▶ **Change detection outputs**
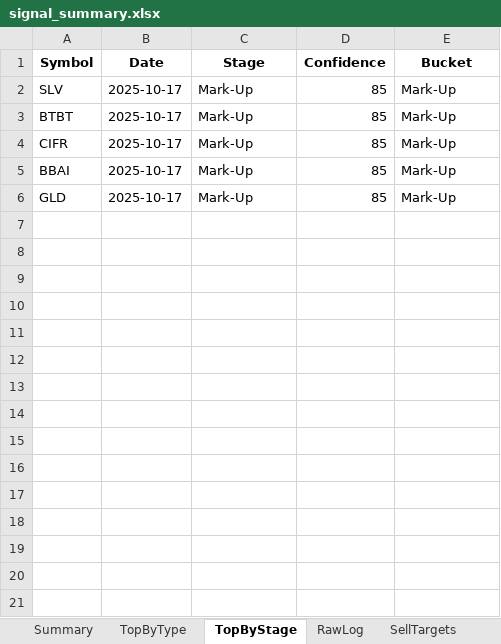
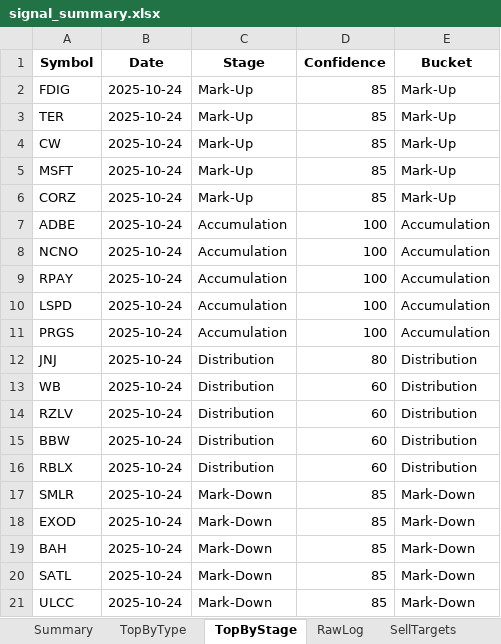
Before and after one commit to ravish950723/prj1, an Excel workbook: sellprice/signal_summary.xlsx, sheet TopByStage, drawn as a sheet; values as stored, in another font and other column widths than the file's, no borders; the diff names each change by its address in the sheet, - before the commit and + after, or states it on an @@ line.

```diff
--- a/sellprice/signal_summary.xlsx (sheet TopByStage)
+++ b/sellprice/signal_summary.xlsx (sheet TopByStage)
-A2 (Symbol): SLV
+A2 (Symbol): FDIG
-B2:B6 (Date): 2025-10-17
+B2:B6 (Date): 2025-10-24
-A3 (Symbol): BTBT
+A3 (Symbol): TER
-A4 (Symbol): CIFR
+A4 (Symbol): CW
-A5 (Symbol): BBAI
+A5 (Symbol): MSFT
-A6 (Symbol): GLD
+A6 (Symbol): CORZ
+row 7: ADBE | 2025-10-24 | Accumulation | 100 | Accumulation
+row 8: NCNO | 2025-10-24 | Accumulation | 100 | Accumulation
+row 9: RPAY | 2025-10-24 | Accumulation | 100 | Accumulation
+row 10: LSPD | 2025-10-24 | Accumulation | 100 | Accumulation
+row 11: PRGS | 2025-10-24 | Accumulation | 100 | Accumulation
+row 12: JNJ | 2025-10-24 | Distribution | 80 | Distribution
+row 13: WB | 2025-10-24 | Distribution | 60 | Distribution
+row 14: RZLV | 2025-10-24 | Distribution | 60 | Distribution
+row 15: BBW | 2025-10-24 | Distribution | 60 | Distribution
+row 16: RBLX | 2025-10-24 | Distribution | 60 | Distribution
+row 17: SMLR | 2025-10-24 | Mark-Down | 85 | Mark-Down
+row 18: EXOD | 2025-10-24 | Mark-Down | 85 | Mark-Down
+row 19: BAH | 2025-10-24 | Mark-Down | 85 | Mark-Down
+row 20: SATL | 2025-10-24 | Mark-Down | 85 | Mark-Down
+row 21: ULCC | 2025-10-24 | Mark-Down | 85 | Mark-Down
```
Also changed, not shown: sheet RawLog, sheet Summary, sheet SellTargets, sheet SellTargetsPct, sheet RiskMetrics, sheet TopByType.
...
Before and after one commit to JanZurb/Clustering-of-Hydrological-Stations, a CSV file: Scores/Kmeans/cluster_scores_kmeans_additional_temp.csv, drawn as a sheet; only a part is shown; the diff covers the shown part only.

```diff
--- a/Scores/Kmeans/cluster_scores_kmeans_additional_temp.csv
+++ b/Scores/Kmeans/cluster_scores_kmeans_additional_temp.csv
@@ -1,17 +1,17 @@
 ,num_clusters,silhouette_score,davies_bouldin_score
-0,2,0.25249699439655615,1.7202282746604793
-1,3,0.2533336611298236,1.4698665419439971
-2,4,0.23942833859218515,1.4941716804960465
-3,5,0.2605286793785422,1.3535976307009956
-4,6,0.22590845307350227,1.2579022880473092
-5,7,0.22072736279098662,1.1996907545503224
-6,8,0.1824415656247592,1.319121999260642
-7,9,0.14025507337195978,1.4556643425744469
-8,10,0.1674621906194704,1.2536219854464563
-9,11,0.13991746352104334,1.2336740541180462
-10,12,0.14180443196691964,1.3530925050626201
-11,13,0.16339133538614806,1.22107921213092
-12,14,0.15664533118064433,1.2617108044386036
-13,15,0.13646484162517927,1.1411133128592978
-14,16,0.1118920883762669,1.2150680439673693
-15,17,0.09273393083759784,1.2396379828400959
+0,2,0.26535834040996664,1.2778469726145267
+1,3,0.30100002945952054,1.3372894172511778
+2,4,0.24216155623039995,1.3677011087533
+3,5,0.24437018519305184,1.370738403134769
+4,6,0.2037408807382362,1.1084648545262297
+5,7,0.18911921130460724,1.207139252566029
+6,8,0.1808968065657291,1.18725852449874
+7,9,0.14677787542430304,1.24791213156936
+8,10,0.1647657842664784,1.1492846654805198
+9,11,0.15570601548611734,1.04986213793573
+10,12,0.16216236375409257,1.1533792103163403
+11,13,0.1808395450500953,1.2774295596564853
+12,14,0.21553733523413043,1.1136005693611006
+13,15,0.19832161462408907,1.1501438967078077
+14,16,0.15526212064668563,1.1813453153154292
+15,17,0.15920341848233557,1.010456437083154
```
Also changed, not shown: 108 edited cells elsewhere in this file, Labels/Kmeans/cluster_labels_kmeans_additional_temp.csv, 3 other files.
...
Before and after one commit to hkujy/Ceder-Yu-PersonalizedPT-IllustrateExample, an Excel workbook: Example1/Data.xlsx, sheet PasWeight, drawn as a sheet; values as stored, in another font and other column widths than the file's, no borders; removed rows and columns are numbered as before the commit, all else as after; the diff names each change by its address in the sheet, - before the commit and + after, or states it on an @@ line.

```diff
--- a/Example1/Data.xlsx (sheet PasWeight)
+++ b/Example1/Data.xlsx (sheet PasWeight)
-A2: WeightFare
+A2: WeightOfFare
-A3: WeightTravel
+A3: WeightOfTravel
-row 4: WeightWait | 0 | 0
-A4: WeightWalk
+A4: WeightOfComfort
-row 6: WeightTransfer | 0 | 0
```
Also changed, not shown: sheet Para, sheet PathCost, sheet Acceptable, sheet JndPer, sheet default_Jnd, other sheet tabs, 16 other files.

▶ **TASK DESCRIPTION**
Each line in the entries above that includes the word "changed" counts once; state the total and nothing else.

▶ **EXERCISE RESPONSE**
3